The Science and Society Picture Library collection has a silver pomander shaped like a book. There is a chain fastened to it allowing it to hang from a belt, a thick spine, and a rat engraved onto its “cover.” It’s dated to the 17th century, and comes from the United Kingdom, though a specific region isn’t named.

 

The Shaw Jahan Cameo

This jewel from the Victoria and Albert Museum features a portrait of Shah Jahan, the 5th emperor of India’s Mughal Empire. The oval cameo measures 2.3 centimeters tall by 2 centimeters wide with no mount or other features to indicate how it was worn. It’s carved from brown and white sardonyx, showing the man in profile from the shoulders up. His clothes are dark brown with the thickest layer of onyx, his face a lighter hue and of thinner stone, with white turban and jewels.

The cameo was likely made around 1630, from a European artisan working from a portrait of the man. Though Shah Jahan is of Asian descent, in this cameo he bears European features and clothing. Only three cameos of the man are known to exist. In addition to the Victoria and Albert piece, there is another at the British Museum, and a privately owned cameo in Kuwait.

 

The Barbor Jewel

This pendant was first mentioned in 1724, when the Barbor family recordeed the jewel’s creation during the reign of Queen Mary I of England. Their ancestor William Barbor was supposed to have been saved from the queen’s wrath with the help of the future Queen Elizabeth I. This story is meant to explain why the pendant holds a portrait of Elizabeth I. However, the style of enamel on the jewel places its creation between 1615 and 1625, during a later reign.

The pendant is made of gold, with its main portion shaped as an oval with a crown motif emerging from its top. At the oval’s bottom hang pearls clustered like grapes. The pendant’s center holds an onyx cameo of Queen Elizabeth I, surrounded with a colorful enamel border set with table cut rubies and diamonds. The jewel’s reverse side is almost completely covered in enamel, depicting and oak tree bordered in blue and white.

 

3 Archduke Maximilian III Pendant

Created by the Italian sculptor to the Habsburg royal family Alessandro Abondio around 1612, this pendant features the bust profile of Maximilian III, Archduke of Austria. The pendant’s top features an oval bordered in scrollwork, from which three chains hang down, supporting a medallion with the Archduke’s profile. This circle is edged with still more scrollwork, with a pearl hanging from its bottom. On the medallions’ reverse is a walled town.

Around the Archduke’s head are words in relief that translate to “Maximilian, by the grace of God, archduke of Austria, at the age of 54, 1612.” On the back of the pendant there’s the phrase “We should fight.” Decorating portions of the scrollwork and top oval is enamel depicting what is possibly coat of arms. The piece is now part of the Metropolitan Museum of Art European and Decorative Arts collection, donated in 1941 by George Blumenthal.

 

A J.P. Morgan Pendant

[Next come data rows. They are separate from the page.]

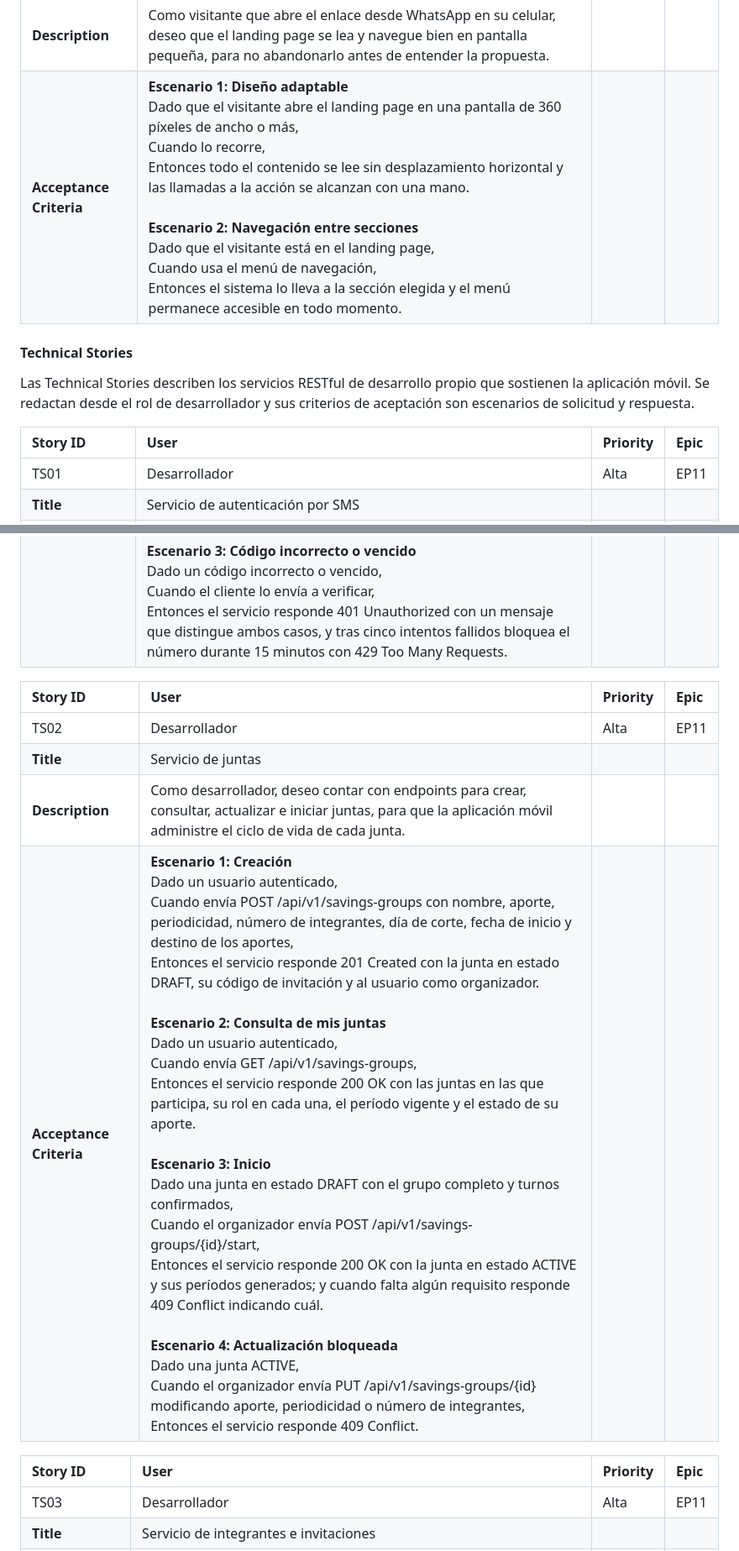
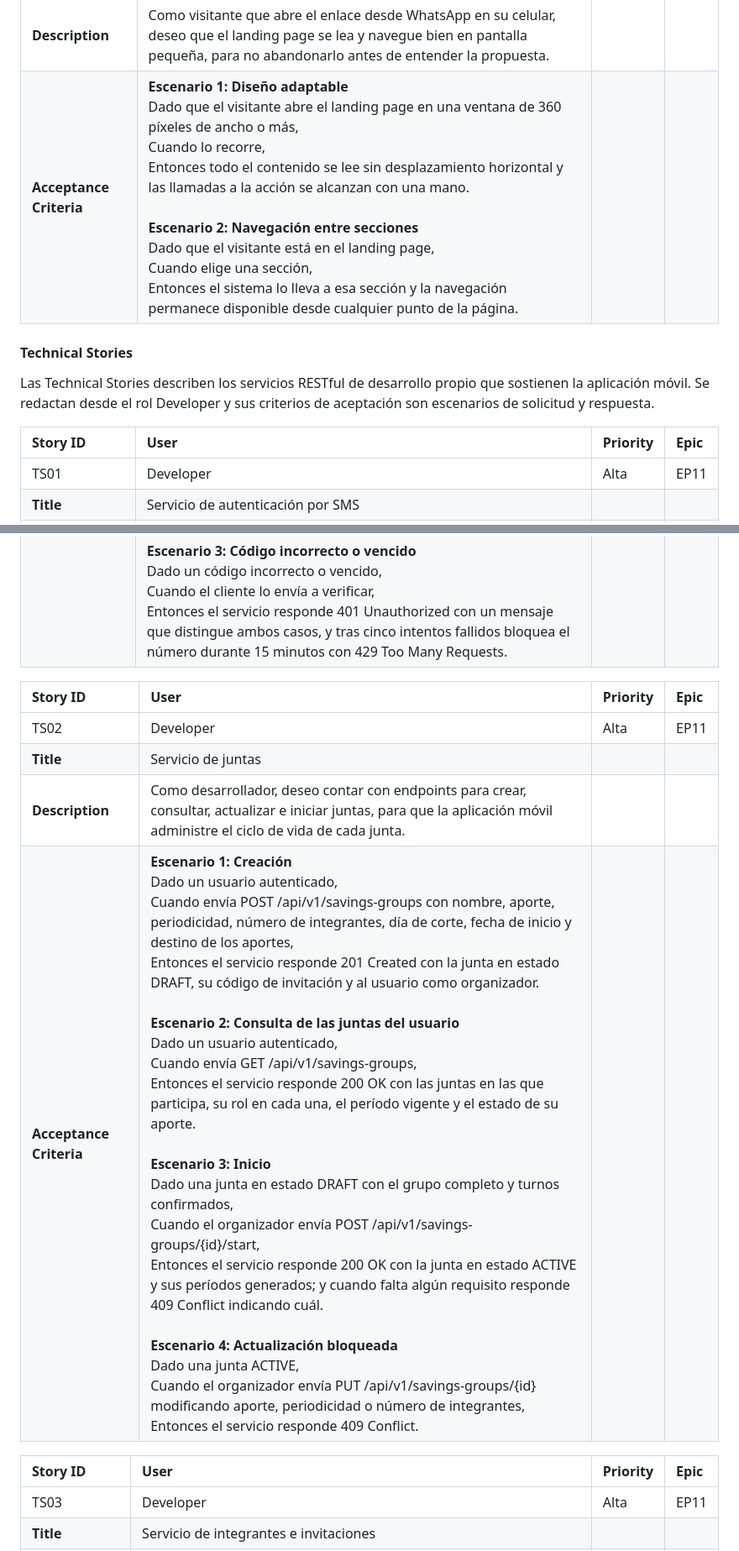
Before and after one commit to kerolabs/pozzo-doc, a Markdown page: docs/chapter_2.md, 2 parts joined by grey strips. Shown at 84% size. Rendered like a GitHub page.

Commit message:
fix: use present tense, the Developer role and a spike definition of done in the user stories

```diff
--- a/docs/chapter_2.md
+++ b/docs/chapter_2.md
@@ -879,29 +879,29 @@ Los criterios de aceptación siguen la estructura Gherkin (Dado, Cuando, Entonce
 | US46 | Visitante | Media | EP10 |
 | **Title** | Navegar el landing page desde el celular | | |
 | **Description** | Como visitante que abre el enlace desde WhatsApp en su celular, deseo que el landing page se lea y navegue bien en pantalla pequeña, para no abandonarlo antes de entender la propuesta. | | |
-| **Acceptance Criteria** | **Escenario 1: Diseño adaptable**<br>Dado que el visitante abre el landing page en una pantalla de 360 píxeles de ancho o más,<br>Cuando lo recorre,<br>Entonces todo el contenido se lee sin desplazamiento horizontal y las llamadas a la acción se alcanzan con una mano.<br><br>**Escenario 2: Navegación entre secciones**<br>Dado que el visitante está en el landing page,<br>Cuando usa el menú de navegación,<br>Entonces el sistema lo lleva a la sección elegida y el menú permanece accesible en todo momento. | | |
+| **Acceptance Criteria** | **Escenario 1: Diseño adaptable**<br>Dado que el visitante abre el landing page en una ventana de 360 píxeles de ancho o más,<br>Cuando lo recorre,<br>Entonces todo el contenido se lee sin desplazamiento horizontal y las llamadas a la acción se alcanzan con una mano.<br><br>**Escenario 2: Navegación entre secciones**<br>Dado que el visitante está en el landing page,<br>Cuando elige una sección,<br>Entonces el sistema lo lleva a esa sección y la navegación permanece disponible desde cualquier punto de la página. | | |
 
 #### Technical Stories
 
-Las Technical Stories describen los servicios RESTful de desarrollo propio que sostienen la aplicación móvil. Se redactan desde el rol de desarrollador y sus criterios de aceptación son escenarios de solicitud y respuesta.
+Las Technical Stories describen los servicios RESTful de desarrollo propio que sostienen la aplicación móvil. Se redactan desde el rol Developer y sus criterios de aceptación son escenarios de solicitud y respuesta.
 
 | Story ID | User | Priority | Epic |
 | :---------------- | :-------------------------------------------------------- | :----------- | :----------- |
-| TS01 | Desarrollador | Alta | EP11 |
+| TS01 | Developer | Alta | EP11 |
 | **Title** | Servicio de autenticación por SMS | | |
 | **Description** | Como desarrollador, deseo contar con endpoints para solicitar y verificar códigos SMS y emitir tokens de sesión, para que la aplicación móvil autentique a los integrantes sin contraseña. | | |
 | **Acceptance Criteria** | **Escenario 1: Solicitud de código**<br>Dado un número de celular válido,<br>Cuando el cliente envía POST /api/v1/auth/otp con el número,<br>Entonces el servicio responde 202 Accepted, envía el código por el proveedor de SMS y guarda su vencimiento a 10 minutos.<br><br>**Escenario 2: Verificación correcta**<br>Dado un código vigente,<br>Cuando el cliente envía POST /api/v1/auth/otp/verify con el número y el código,<br>Entonces el servicio responde 200 OK con un token de acceso, un token de renovación y un indicador de si la cuenta es nueva.<br><br>**Escenario 3: Código incorrecto o vencido**<br>Dado un código incorrecto o vencido,<br>Cuando el cliente lo envía a verificar,<br>Entonces el servicio responde 401 Unauthorized con un mensaje que distingue ambos casos, y tras cinco intentos fallidos bloquea el número durante 15 minutos con 429 Too Many Requests. | | |
 
 | Story ID | User | Priority | Epic |
 | :---------------- | :-------------------------------------------------------- | :----------- | :----------- |
-| TS02 | Desarrollador | Alta | EP11 |
+| TS02 | Developer | Alta | EP11 |
 | **Title** | Servicio de juntas | | |
 | **Description** | Como desarrollador, deseo contar con endpoints para crear, consultar, actualizar e iniciar juntas, para que la aplicación móvil administre el ciclo de vida de cada junta. | | |
-| **Acceptance Criteria** | **Escenario 1: Creación**<br>Dado un usuario autenticado,<br>Cuando envía POST /api/v1/savings-groups con nombre, aporte, periodicidad, número de integrantes, día de corte, fecha de inicio y destino de los aportes,<br>Entonces el servicio responde 201 Created con la junta en estado DRAFT, su código de invitación y al usuario como organizador.<br><br>**Escenario 2: Consulta de mis juntas**<br>Dado un usuario autenticado,<br>Cuando envía GET /api/v1/savings-groups,<br>Entonces el servicio responde 200 OK con las juntas en las que participa, su rol en cada una, el período vigente y el estado de su aporte.<br><br>**Escenario 3: Inicio**<br>Dado una junta en estado DRAFT con el grupo completo y turnos confirmados,<br>Cuando el organizador envía POST /api/v1/savings-groups/{id}/start,<br>Entonces el servicio responde 200 OK con la junta en estado ACTIVE y sus períodos generados; y cuando falta algún requisito responde 409 Conflict indicando cuál.<br><br>**Escenario 4: Actualización bloqueada**<br>Dado una junta ACTIVE,<br>Cuando el organizador envía PUT /api/v1/savings-groups/{id} modificando aporte, periodicidad o número de integrantes,<br>Entonces el servicio responde 409 Conflict. | | |
+| **Acceptance Criteria** | **Escenario 1: Creación**<br>Dado un usuario autenticado,<br>Cuando envía POST /api/v1/savings-groups con nombre, aporte, periodicidad, número de integrantes, día de corte, fecha de inicio y destino de los aportes,<br>Entonces el servicio responde 201 Created con la junta en estado DRAFT, su código de invitación y al usuario como organizador.<br><br>**Escenario 2: Consulta de las juntas del usuario**<br>Dado un usuario autenticado,<br>Cuando envía GET /api/v1/savings-groups,<br>Entonces el servicio responde 200 OK con las juntas en las que participa, su rol en cada una, el período vigente y el estado de su aporte.<br><br>**Escenario 3: Inicio**<br>Dado una junta en estado DRAFT con el grupo completo y turnos confirmados,<br>Cuando el organizador envía POST /api/v1/savings-groups/{id}/start,<br>Entonces el servicio responde 200 OK con la junta en estado ACTIVE y sus períodos generados; y cuando falta algún requisito responde 409 Conflict indicando cuál.<br><br>**Escenario 4: Actualización bloqueada**<br>Dado una junta ACTIVE,<br>Cuando el organizador envía PUT /api/v1/savings-groups/{id} modificando aporte, periodicidad o número de integrantes,<br>Entonces el servicio responde 409 Conflict. | | |
 
 | Story ID | User | Priority | Epic |
 | :---------------- | :-------------------------------------------------------- | :----------- | :----------- |
-| TS03 | Desarrollador | Alta | EP11 |
+| TS03 | Developer | Alta | EP11 |
 | **Title** | Servicio de integrantes e invitaciones | | |
 | **Description** | Como desarrollador, deseo contar con endpoints para resolver un código de invitación, unir a un usuario a una junta y administrar sus integrantes, para que la incorporación funcione por código, enlace y registro manual. | | |
 | **Acceptance Criteria** | **Escenario 1: Resolver invitación**<br>Dado un código de invitación,<br>Cuando el cliente envía GET /api/v1/invitations/{code},<br>Entonces el servicio responde 200 OK con el resumen de la junta si está en DRAFT, o 410 Gone si ya fue iniciada o no existe.<br><br>**Escenario 2: Unirse**<br>Dado un usuario autenticado y una junta en DRAFT con cupo,<br>Cuando envía POST /api/v1/savings-groups/{id}/members,<br>Entonces el servicio responde 201 Created con el integrante; y cuando la junta está llena responde 409 Conflict.<br><br>**Escenario 3: Integrante sin aplicación**<br>Dado el organizador de una junta en DRAFT,<br>Cuando envía POST /api/v1/savings-groups/{id}/members con nombre y celular opcional y sin usuario asociado,<br>Entonces el servicio responde 201 Created con el integrante marcado como OFFLINE.<br><br>**Escenario 4: Retiro**<br>Dado el organizador de una junta en DRAFT,<br>Cuando envía DELETE /api/v1/savings-groups/{id}/members/{memberId} para un integrante distinto de sí mismo,<br>Entonces el servicio responde 204 No Content; y cuando la junta está ACTIVE responde 409 Conflict. | | |
```
Also changed, not shown: other parts of docs/chapter_2.md (+19 -15 lines).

This jewel of German origin is decorated inside and out, forward and aft. The pendant’s base is made of oval shaped gold with clasp at its top, a loop nearby to allow it to hang from a chain, and hinge at its bottom. On the pendant’s front is a man in relief against a flat battlefield background. He wears armor reminiscent of an ancient Roman, with a baroque pearl for a breastplate. The pendant’s back contains a landscape framed by flowers on a white background.

The inside of the pendant isn’t as elaborate as its exterior. It’s painted all over in a light blue, with one side displaying a daisy bouquet and the other showing the profile of a rooster under the inscription “QVAND.CE.QVOC.CHANTERA.MON.AMOVR.FINIRA” framed within a laurel wreath. The pendant came into the hands of financier J.P. Morgan, who donated it to the Metropolitan Museum of Art in 1917.

 

The Carew Spinel Necklace

Originating in India, this necklace was made to showcase a stone of unusual size, the Carew Spinel. The jewel measures 4 centimeters long, 2.3 centimeters wide and weighs 133.5 carats. Its surface is polished but unfaceted, and bears the titles of the first three Mughal Emperors carved upon its surface. The only other modifications to this stone is a diamond set on either end of the spinel, and a gold pin set into its top, enabling its wear on a necklace. The rest of the necklace seems to be made of strands of brightly colored cord, its ends terminating in tassels.

The necklace gets its name from Julia Mary, Lady Carew, who received the necklace in 1870 as a gift from her great uncle abroad. She donated the piece to the Victoria and Albert Museum at an undisclosed time. The necklace was displayed in 1982 as part of an exhibit on court life and art in the Mughal Empire.